“He called Crime Stoppers to help,” she said. “He told them where he was. Initial press and police reports in cases like this one are often inaccurate. Mr. James is entitled to a fair trial, and we will ensure that he receives one.”
Magistrate Judge Roanne Mann ordered James held in permanent detention pending any future bail applications.
WERE WARNING SIGNS MISSED?
James, whose record contains misdemeanors including stealing, tampering and criminal sex acts stretching back to the early 1990s, is expected to face federal terror charges in connection with the attack on mass transit, according to Breon Peace, the U.S. Attorney for the Eastern District of New York.
For years before the attack, he posted offensive and incendiary videos to a barely viewed YouTube channel that surged in views Tuesday after police named him a person of interest.
Police even used a still image from one of the videos when they blasted out his face to the public for help solving the case.
A March 1 video began with a local television news report about rising violence in New York City’s subways. In it, he went on to criticize Mayor Adams, women, social workers and homeless people.
“I wanted to kill everything in sight,” he says about 12 minutes into the video. “I was planning to kill everything I saw.”
On Wednesday, YouTube disabled the account.

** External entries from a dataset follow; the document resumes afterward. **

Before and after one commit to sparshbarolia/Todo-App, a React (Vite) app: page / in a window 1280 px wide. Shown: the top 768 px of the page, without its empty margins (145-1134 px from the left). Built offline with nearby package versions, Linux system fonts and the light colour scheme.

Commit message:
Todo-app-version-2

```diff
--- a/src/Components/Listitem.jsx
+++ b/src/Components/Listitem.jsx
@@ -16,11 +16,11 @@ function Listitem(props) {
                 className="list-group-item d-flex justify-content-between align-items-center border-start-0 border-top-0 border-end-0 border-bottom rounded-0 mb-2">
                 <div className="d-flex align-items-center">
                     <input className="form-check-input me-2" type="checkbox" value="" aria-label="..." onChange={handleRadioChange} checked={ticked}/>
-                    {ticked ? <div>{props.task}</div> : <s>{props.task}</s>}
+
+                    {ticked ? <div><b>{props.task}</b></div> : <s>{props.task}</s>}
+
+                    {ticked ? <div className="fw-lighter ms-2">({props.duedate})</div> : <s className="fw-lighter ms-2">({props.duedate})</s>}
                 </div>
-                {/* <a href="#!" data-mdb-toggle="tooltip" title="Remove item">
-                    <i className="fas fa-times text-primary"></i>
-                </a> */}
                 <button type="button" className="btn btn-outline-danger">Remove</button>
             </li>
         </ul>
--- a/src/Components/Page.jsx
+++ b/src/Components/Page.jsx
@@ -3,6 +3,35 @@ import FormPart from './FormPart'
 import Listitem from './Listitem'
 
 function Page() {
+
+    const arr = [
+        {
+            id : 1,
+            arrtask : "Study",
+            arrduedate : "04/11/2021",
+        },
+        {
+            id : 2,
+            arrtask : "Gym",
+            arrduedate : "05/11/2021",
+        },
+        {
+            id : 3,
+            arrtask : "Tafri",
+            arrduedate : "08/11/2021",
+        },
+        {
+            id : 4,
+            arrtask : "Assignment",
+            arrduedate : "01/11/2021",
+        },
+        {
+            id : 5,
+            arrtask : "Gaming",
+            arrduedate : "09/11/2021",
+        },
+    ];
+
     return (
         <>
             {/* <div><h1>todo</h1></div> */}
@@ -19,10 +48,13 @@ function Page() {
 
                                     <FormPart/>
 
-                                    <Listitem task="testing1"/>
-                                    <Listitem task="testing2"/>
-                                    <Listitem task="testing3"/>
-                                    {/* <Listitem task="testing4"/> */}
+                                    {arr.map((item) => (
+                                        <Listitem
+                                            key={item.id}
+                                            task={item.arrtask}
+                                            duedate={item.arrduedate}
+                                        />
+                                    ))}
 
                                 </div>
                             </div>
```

James is due in federal court in Brooklyn Thursday.
Fox News’ Peter Aitken, Sarah Rumpf and Rebecca Rosenberg contributed to this report.